school becomes a glorious vacation-
a bacchanalia of eight weeks, during
which the school marms and maestros
find romance and adventure.
What has Michigan to offer? Ath-
letics for all? Bah! Hand ball and
horse shoe tournaments. Tennis courts
at a dollar and a half a crack. Dull
t social affairs. Roquefort Players!
Cupid froze to death long ago. There
isn't even the slightest resemblance of
a spirit of comraderie on the camp-
us.
. Rolls must save the day for the
school marm.
Respectfully submitted,
Asa Bungole, chairman of Rolls Social
Service Bureau.
Such is the state of the camp-
us. But do not despair. Rolls will
print from time to time its own
program of amusement. We will
rescue the tired school teacher
from the depths of boredom. We
will be the salvation of the camp-
us. We will for posterity rank with
(G. D. Eaton, Bennie Oosterbaan,
Sand Bobbie Henderson as Michi-
gan's greatest alumnli.
As a preliminary entertainment
to amuse our public before our
feature program is -prepared, we
have mailed three thousand invita-
tions to a big pep meeting to be
held tonight at the University fire
house. Pint flasks of Bacardi rum
have been sent with the inilta-
tions as favors. You owe it to1
- Michigan to be there. We owe it to
some one else for the favors.
* * *
Never Mind; You Be At The
Pep Meeting Tonight
For Sure
The Daily has it that Elsie Trow-
bridge of the Roquefort Players is an
"accomplished actress." That means
an ascociate in guilt, doesn't it? But
we never thought Bobby Henderson
would admit it.
Sue Burb
HELP. CLEAN UP THE CAMPUS
BY SUPPORTING OUR PROGRAMS!
Certain vacationists have found thatI
fish take vacations just the same as
they do.
* * *
According to the American Motor-
ists' Association, the average upkeep
of an auto is $1 a day. Perhaps they
forgot to figure on oil and gas.
* * *

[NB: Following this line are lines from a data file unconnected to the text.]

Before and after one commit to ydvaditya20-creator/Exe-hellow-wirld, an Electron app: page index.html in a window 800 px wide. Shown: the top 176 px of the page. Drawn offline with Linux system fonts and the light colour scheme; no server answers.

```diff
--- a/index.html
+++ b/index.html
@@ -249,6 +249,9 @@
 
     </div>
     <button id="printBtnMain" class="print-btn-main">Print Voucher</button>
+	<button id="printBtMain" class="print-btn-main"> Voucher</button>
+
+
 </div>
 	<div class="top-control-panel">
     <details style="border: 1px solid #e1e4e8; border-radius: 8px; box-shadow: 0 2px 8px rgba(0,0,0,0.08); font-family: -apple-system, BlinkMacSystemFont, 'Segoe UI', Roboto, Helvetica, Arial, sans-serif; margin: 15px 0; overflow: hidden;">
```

If Florida ever goes on the rocks
again some of the buildings down there
would make first class gas stations.
It is hard t'o imagine much pleasure
in going over Niagara Falls in a bar-
rel. Perhaps the thrill compensates
for the lack of scenery.

/'J.

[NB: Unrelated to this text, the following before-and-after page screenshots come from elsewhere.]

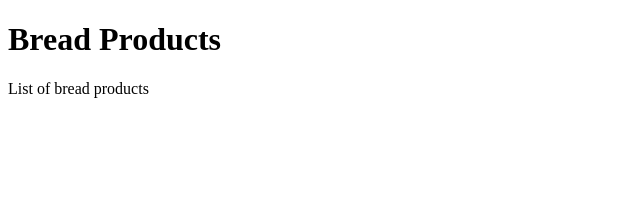
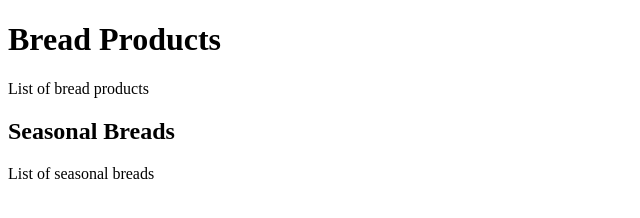
Before and after one commit to lucasyuan07/com.bread.demo, a plain HTML site: page WebContent/index.html in a window 1280 px wide. Shown: the whole page, without its empty margins (0-640 px from the left). Drawn offline with Linux system fonts and the light colour scheme.

Commit message:
added seasonal breads

```diff
--- a/WebContent/index.html
+++ b/WebContent/index.html
@@ -8,5 +8,8 @@
 	<h1>Bread Products</h1>
 
 	<p> List of bread products </p>
+
+	<h2>Seasonal Breads</h2>
+	<p>List of seasonal breads</p>
 </body>
 </html>
```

rrr, r

C'
tll
fit'
tl
_,

BOOKS! BOOKS! BOOK 1
OVR BARGAIN TABLES.,
Will interest teachers, preachers, librarians and stu-
dents. You will be surprised at what 50c will buy.

I**

I

Shop
Nickels Arcade

P

hone 9616

9 U NIVERSITY
B OOKS TOR E

-"4.

k
K
f '
4
1

WILL BE A HAVEN OF VALUES
-TO ANN ARBOR'S

Merchants' Day.

Shoppers

Collections Include The

Very

Finest

Summertime Apparel

The great Bargain Day Sale is an extraordinary event, indeed, con-
sidering the seasonableness of the apparel offered. It is the great-
est price-slashing event in our history and it promises to eclipse all
former reduction sales in styles, quality and diversity of collections.

Coats
Exceptional values in street, sports and
dressy types. In wide ranges of popular
shades. At these prices these coats are
really most exceptional values. See them,
you'll be interested!
Three Groups

Dresses
The matchless values, the incomparable ar-
ray of styles, the amazing choice of the new-
est materials and colors make this our great-
est dress sale. New up-to-the-minute frocks
for all occasions.
Three Groups

19,.50

29.50

10.00

14.75

39.50

24.75,

SUITS
A splendid showing of exceptionally fine
suits of tweed and twill, hip length jackets
and wrap-around skirts.
14*75

ENSEMBLES
Two Wonderful Groups

19.75

29.75

SWEATERS
Slip-over and Coat
Styles
$1.95

HOSIERY
Every woman will
want at least 2 pairs
$1.19

LINGERIE
Teddies and
Step-ins
$1.39

---

-

CLASSIFIED ADS PAY

Back to Top

© 2020 Regents of the University of Michigan